A surgical drain is a tube used to remove pus, blood or other fluids from a wound.
A drainage tube is usually only used in extreme medical situations when the patient is at greater risk of having complications from a collection of fluid around an organ, over the risk of inserting a drainage tube.
T he closed drainage system is a system of tubing or other apparatus that is attached to the body to remove fluids in an airtight circuit that prevents any type of environmental contaminants from entering the wound or area being drained.
The open drainage system is a tube or apparatus that is inserted into the body and drains out onto a dressing.
Lastly the suction drainage system uses a pump or mechanical device to help pull the excessive fluid from the body.
Jackson-Pratt drain- closed drainage system / uses suction
consists of a tube connected to a see-through collection bulb. The bulb has a drainage port which can be opened to remove fluid or air so that the bulb can be squeezed to create suction. The drain is placed below the area of the wound.
T-Tube drain is used for mostly for patients who have undergone gallbladder surgery or surgery of the surrounding tubes draining the gallbladder. This type of drainage most resembles a T and drains into a collection bag.
Paré was an astute observer and brought many innovations to surgery and wound care. One of the most important concepts he introduced was that wounds should be treated gently to reduce inflammation and promote healing. For a significant part of his career Ambroise Paré was a barber surgeon in the army of the king of France. He abandoned the traditional treatment of cauterizing wound after his experience in the battle of Turin in 1536, when the French fought the Italians.
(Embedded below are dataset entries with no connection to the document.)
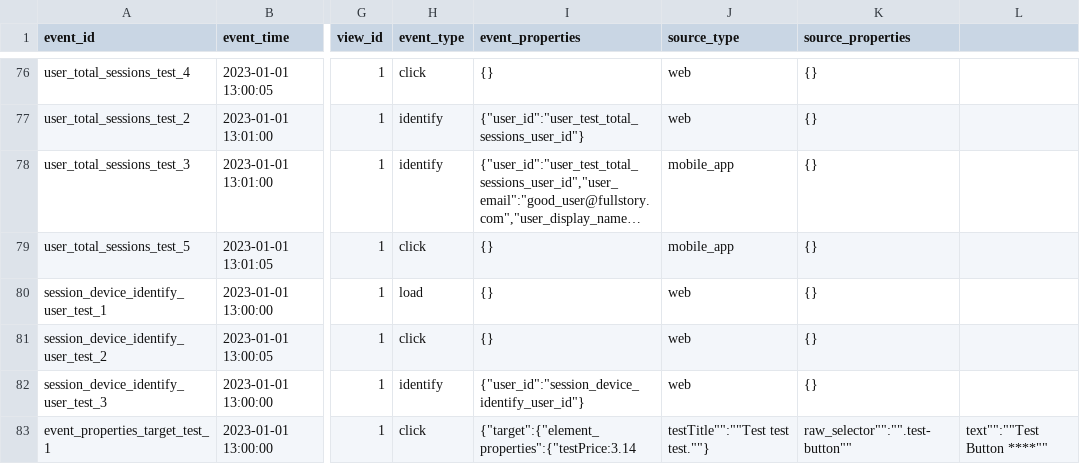
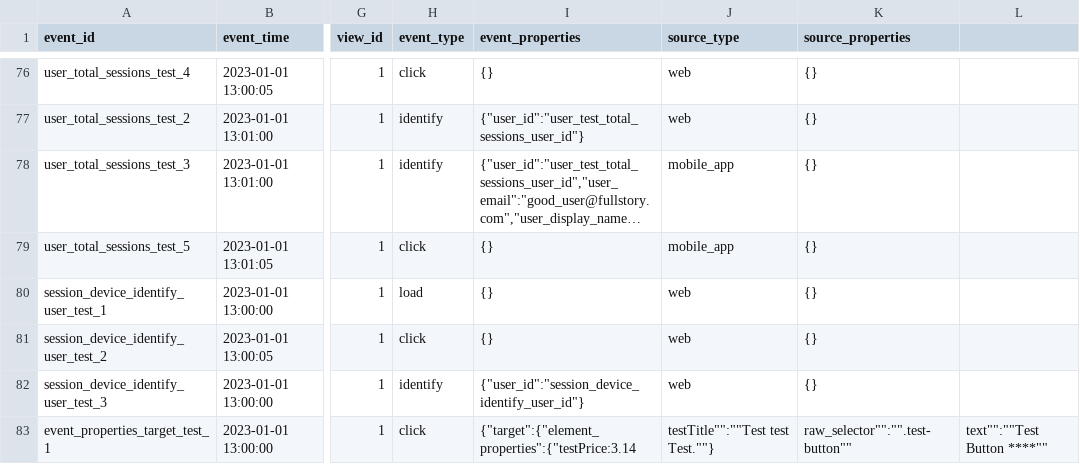
Before and after one commit to fullstorydev/dbt_fullstory, a CSV file: integration_tests/seeds/fullstory_events_integration_seeds.csv, drawn as a sheet; only a part is shown, gaps mark what is left out; long unchanged cells end in …; the diff names each change by its address in the sheet, - before the commit and + after, or states it on an @@ line.

Commit message:
Update fullstory_events_integration_seeds.csv
fixed typo

```diff
--- a/integration_tests/seeds/fullstory_events_integration_seeds.csv
+++ b/integration_tests/seeds/fullstory_events_integration_seeds.csv
-J83 (source_type): testTitle"":""Test test test.""}
+J83 (source_type): testTitle"":""Test test Test.""}
```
Absorbable suture materials are those that are broken down. The original absorbable suture materials were plain and chromic “cat gut,” which actually consisted of processed collagen derived from the submucosa of animal intestines. Plain gut is broken down enzymatically after about 7 days. Chromic gut is collagen treated with chromium salts to delay break down. Chromic gut typically loses its strength after 2-3 weeks is completely digested after about 3 months.
Now there are many synthetic absorbable materials made from polymers (e.g., Vicryl and Monocryl). These materials are broken down non-enzymatically by hydrolysis; water penetrates the suture filaments and causes breakdown of the polymer chain. As a result, synthetic absorbables tend to evoke less tissue reaction than plain or chromic gut.
Non-absorbable sutures are made of materials that are not readily broken down by the body’s enzymes or by hydrolysis. There are naturally occurring non-absorbable materials e.g., silk, cotton, and steel)
synthetic non-absorbable materials (e.g., nylon and Prolene, Mersilene). In some cases they are left in place indefinitely (e.g., when used to close the abdominal fascia), and in other cases they are removed after adequate healing has occurred (e.g., nylon sutures to close a superficial laceration).
Face: 3-4 days Scalp: 5 days Trunk: 7 days Arm or leg: 7-10 days Foot 10-14 days
How? Many patients are very apprehensive about suture removal, so the first step is to reassure the patient that the procedure is not painful. The skin should be cleansed. Hydrogen peroxide is a good choice for gently removing dried blood and exudates.